(GIVEN RECORDS)

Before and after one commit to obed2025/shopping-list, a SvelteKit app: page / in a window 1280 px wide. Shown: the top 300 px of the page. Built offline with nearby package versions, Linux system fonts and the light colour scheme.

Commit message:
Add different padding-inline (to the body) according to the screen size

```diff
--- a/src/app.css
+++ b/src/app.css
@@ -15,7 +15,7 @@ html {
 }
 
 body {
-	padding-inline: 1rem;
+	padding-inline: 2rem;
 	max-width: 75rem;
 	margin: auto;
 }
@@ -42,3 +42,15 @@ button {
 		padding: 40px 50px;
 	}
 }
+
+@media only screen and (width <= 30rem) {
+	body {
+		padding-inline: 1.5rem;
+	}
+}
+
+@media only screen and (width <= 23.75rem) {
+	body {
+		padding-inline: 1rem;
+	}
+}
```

(End GIVEN RECORDS)
(GIVEN RECORDS)

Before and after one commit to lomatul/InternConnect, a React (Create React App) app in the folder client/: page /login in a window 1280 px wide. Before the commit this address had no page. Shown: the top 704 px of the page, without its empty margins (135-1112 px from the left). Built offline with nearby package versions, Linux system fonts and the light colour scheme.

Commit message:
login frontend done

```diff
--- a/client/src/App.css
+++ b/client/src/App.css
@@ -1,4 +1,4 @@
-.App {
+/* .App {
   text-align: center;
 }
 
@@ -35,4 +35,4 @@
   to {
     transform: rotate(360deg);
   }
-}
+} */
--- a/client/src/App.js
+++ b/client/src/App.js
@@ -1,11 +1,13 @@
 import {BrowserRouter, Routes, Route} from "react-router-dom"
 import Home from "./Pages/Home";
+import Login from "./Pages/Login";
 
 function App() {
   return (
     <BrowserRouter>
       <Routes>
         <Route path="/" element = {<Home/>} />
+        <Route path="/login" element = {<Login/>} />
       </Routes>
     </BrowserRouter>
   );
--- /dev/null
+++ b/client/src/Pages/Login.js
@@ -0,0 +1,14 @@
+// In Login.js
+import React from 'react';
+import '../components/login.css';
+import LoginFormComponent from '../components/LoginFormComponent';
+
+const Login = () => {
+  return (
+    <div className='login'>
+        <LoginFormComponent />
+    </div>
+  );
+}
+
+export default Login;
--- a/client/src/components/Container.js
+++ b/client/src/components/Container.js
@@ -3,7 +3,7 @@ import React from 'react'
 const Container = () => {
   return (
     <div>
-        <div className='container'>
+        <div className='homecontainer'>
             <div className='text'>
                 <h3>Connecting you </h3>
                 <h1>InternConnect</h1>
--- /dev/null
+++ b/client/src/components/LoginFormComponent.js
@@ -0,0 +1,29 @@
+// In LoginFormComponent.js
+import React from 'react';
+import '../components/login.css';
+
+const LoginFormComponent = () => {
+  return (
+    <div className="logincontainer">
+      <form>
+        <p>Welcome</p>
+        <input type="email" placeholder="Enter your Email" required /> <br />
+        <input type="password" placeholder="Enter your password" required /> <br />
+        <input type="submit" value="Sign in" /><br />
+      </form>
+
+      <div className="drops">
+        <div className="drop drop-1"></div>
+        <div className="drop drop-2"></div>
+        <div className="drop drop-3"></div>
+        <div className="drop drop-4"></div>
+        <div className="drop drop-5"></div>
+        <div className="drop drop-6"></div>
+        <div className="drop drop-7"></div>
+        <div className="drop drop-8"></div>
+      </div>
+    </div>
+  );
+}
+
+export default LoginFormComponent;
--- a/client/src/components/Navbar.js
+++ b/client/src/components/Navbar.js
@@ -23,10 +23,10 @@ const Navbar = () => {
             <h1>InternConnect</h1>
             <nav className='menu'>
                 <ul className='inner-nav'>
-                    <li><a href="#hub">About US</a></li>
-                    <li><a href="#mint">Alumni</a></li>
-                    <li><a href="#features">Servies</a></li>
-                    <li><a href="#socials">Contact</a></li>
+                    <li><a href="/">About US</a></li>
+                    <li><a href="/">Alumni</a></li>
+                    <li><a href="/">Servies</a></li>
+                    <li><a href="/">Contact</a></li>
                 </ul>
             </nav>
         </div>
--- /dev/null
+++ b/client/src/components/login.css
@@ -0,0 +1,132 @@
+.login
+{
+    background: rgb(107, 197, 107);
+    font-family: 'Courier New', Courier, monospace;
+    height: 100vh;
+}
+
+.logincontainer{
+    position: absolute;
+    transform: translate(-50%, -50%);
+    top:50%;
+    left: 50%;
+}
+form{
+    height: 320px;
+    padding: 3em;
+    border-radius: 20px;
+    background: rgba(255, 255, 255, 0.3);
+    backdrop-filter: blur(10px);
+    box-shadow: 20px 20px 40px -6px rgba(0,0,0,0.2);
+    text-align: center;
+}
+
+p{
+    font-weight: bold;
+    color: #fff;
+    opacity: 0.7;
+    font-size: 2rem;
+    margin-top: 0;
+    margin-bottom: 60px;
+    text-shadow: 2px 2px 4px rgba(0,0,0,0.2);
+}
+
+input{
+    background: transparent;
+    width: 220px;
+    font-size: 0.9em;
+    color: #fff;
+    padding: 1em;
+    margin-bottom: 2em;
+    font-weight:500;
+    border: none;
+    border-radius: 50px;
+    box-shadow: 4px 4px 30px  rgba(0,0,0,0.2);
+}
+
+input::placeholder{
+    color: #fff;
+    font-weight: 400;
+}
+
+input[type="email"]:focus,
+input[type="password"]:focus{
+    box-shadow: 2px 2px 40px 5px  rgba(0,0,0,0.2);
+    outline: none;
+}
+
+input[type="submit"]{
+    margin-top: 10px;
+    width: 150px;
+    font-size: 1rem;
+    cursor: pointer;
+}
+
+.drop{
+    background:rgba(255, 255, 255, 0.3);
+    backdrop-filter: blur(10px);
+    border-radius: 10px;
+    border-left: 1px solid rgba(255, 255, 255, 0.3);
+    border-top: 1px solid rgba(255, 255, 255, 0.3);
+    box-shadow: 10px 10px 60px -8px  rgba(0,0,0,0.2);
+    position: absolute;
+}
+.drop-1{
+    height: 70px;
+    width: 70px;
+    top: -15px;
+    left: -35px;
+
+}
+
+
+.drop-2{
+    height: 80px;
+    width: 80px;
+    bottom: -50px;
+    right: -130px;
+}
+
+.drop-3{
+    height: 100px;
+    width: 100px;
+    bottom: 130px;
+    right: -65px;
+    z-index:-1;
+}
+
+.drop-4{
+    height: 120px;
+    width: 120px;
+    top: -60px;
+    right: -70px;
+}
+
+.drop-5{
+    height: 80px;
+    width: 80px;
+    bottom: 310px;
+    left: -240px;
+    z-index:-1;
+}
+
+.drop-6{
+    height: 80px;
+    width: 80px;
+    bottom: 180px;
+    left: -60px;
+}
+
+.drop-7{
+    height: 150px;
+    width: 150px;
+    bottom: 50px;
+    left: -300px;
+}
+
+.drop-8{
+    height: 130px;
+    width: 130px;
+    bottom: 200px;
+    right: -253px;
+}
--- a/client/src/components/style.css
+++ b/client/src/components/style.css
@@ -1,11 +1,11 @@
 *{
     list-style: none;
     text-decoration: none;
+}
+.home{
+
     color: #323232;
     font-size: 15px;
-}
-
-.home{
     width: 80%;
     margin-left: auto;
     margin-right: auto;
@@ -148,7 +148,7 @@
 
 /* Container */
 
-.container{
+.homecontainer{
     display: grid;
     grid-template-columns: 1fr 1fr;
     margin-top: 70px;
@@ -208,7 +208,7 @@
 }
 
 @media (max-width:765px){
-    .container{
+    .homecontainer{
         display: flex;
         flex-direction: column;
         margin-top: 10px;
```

(End GIVEN RECORDS)

[PROBLEM STATEMENT] Wherever the word "rgba" appears in the data, return the whole line.

[EXERCISE ANSWER]
+    background: rgba(255, 255, 255, 0.3);
+    box-shadow: 20px 20px 40px -6px rgba(0,0,0,0.2);
+    text-shadow: 2px 2px 4px rgba(0,0,0,0.2);
+    box-shadow: 4px 4px 30px  rgba(0,0,0,0.2);
+    box-shadow: 2px 2px 40px 5px  rgba(0,0,0,0.2);
+    background:rgba(255, 255, 255, 0.3);
+    border-left: 1px solid rgba(255, 255, 255, 0.3);
+    border-top: 1px solid rgba(255, 255, 255, 0.3);
+    box-shadow: 10px 10px 60px -8px  rgba(0,0,0,0.2);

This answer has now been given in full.